The neighborhood of Lasalle came together last spring when cries where heard coming from a storm drain. One of the residents called Wild Kritters to investigate. When our volunteers got to the location, they, too, heard the cries – the cries of baby raccoons. Looking around, they discovered a mother raccoon dead in the road. The babies had gotten into the storm drain. How? And how many? Neither question mattered. Our biggest concern and worst fear, how would we get them out? This three-day adventure truly was a test of our volunteers’ creativity and patience.
We couldn’t see into the storm pipes to know how many or where the babies were located. Knowing the mother was dead, the volunteers assumed the lil’ tykes hadn’t ate in a while. Perhaps a little food would coax them out. Luring some tempting morsels of food down the sewer, one crying voice emerged from a pipe, coming close enough for our rehabilitator to capture him and bring him up to safety. He was wet, cold, dehydrated and so very small. His mouth was covered with black dirt, mud, and sewer. He was having breathing difficulties and was immediately put into an incubator. Further attempts to lure the remaining raccoons to safety failed; at least for today.
Our dedicated volunteers went back to the storm drain. They knew that food alone would not bring out the remaining babies. Desperate measures were called for if these babies were to be saved. The volunteers took turns being suspended upside down into the sewer drain,
held on by their feet and a belt, as they surveyed which of the four pipes the voice were echoing from; still trying to coax the hungry critters into the open long enough to rescue them. Success! Baby No. 2 peeked out of a pipe. The quick reflexes of our volunteer got a tight enough hold on baby to bring him to the surface. He, too, had black soil and rock in his nose, mouth and lungs. Small, cold and dehydrated, he was quickly put into an incubator. But…..there was still one distant, cry echoing from the drain. We still had work to do. Yet which of the four pipes was the cry coming from? The pipes were too small for our rehabilitators to crawl through. We had to regroup, rethink and pray the baby raccoon would hold on. It was time for MacGyver!
MacGyver is our affection nickname for one of rehabilitators, Lori. Just like MacGyver in the television series, Lori has the uncanny ability to solve what often seems as an “unsolvable problem” using common, everyday items.
Day Three - The Final Episode
Once again, our volunteers went back to the drain. This time, however, we came “armed”. MacGyver had created an extra long, extendable pole with a net at the end; all held together with duct tape. Again the volunteers suspended themselves upside down into the sewer drain.
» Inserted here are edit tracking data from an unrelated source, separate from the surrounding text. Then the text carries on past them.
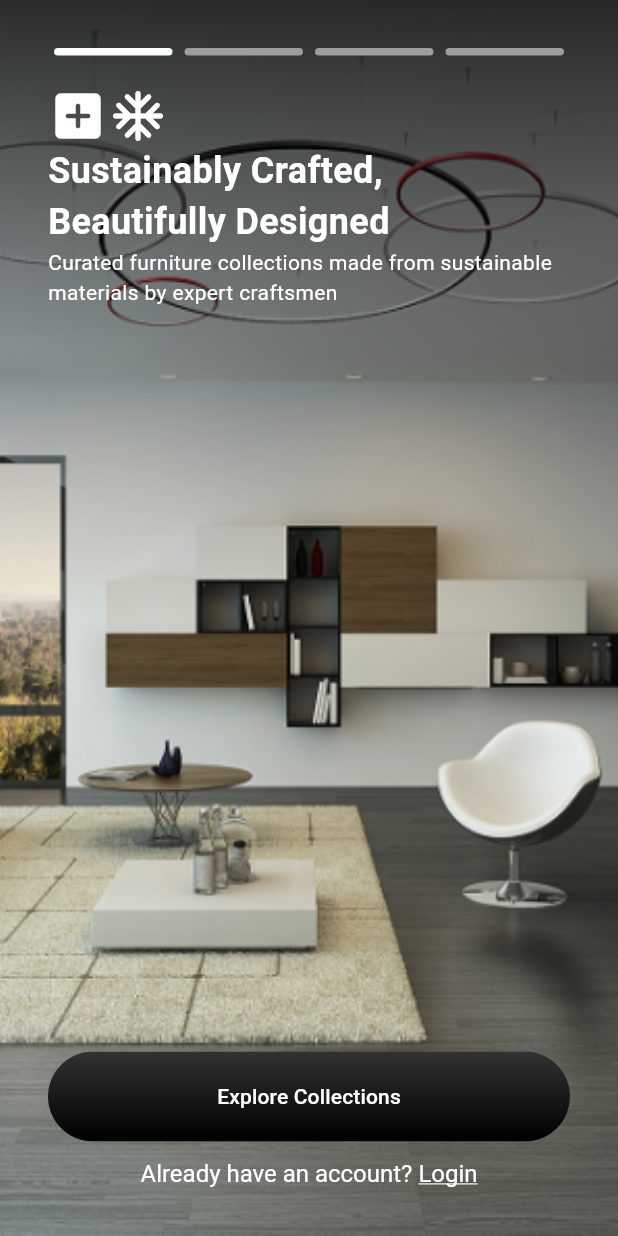
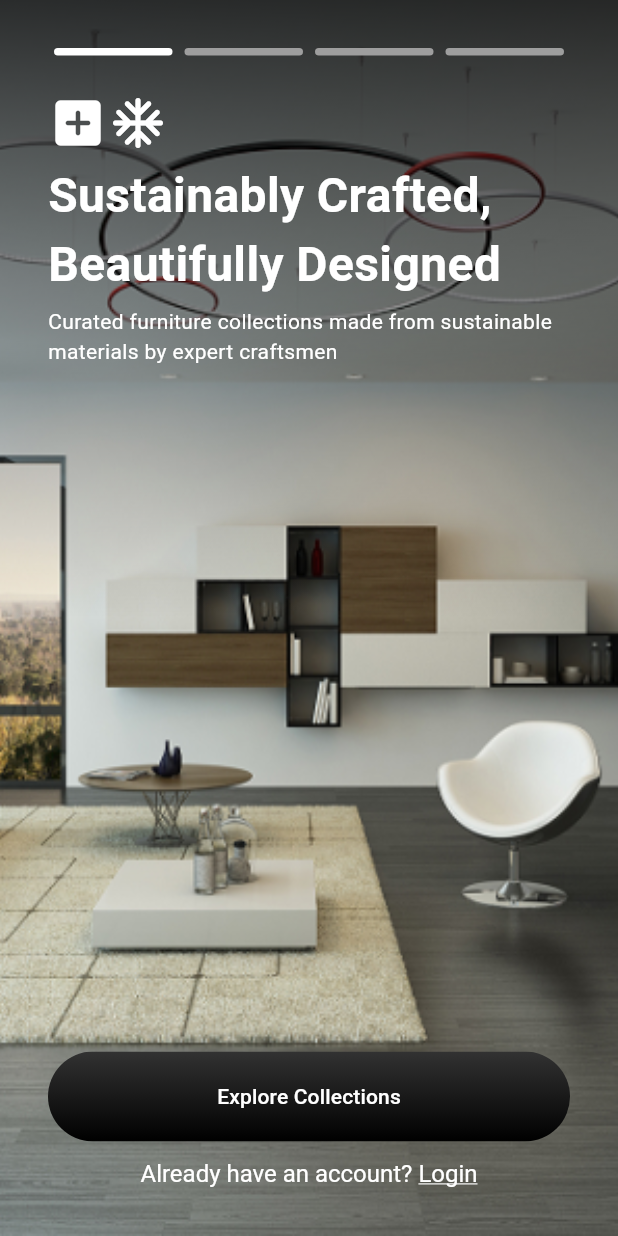
Before and after one commit to Jordan711/flutter-UI, a Flutter app: the screen it shows after launch, on a phone screen of 412 x 824 dp. Run offline on Flutter 3.47's test engine with Material 3 defaults, Android fonts, the phone set to English and light mode, and no system bars; our stand-ins replace google_fonts.

Commit message:
Adjust spacing for top text

```diff
--- a/furniture_store/lib/pages/home.dart
+++ b/furniture_store/lib/pages/home.dart
@@ -37,7 +37,7 @@ class Home extends StatelessWidget {
                 children: [
                   LineButtons(),
 
-                  SizedBox(height: 20.0),
+                  SizedBox(height: 25.0),
 
                   Row(
                     children: [
@@ -53,14 +53,16 @@ class Home extends StatelessWidget {
                       ),
                     ],
                   ),
+                  SizedBox(height: 5.0),
                   Text(
                     "Sustainably Crafted,\nBeautifully Designed",
                     style: TextStyle(
-                      fontSize: 24.0,
+                      fontSize: 32.0,
                       color: Colors.white,
                       fontWeight: FontWeight.bold,
                     ),
                   ),
+                  SizedBox(height: 5.0),
                   Text(
                     "Curated furniture collections made from sustainable materials by expert craftsmen",
                     style: TextStyle(fontSize: 14.0, color: Colors.white),
```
Using the tool MacGyver created, we were finally able to reach deep enough into the fourth sewer pipe to net the last little voice from the dark – a female. Like the others, “Sophie”, as we call her, was wet, dehydrated and covered with muck; requiring immediately medical attention.
All three babies were very sick and small. Sophie survived her ordeal. Unfortunately her brothers did not. Sophie was too small and under nourished to be returned to the wild. She spent the winter with an RVS licensed rehabilitator in an outdoor enclosure. We are happy to say, Sophie is ready for release this March.
To the residents in Lasalle, we say “THANK YOU” for taking time to care for God’s creatures.
Did you know that raccoons eat mice and are part of nature’s clean-up crew? Without them, the environment would become unhealthy. Raccoons are also very clean animals and love the water. Yes, they do come out during the day. It is on the nice days throughout the year, a raccoon can be seen playing and teaching their young how to hunt and find shelter. So just because a raccoon is out during the day, doesn’t mean it is sick.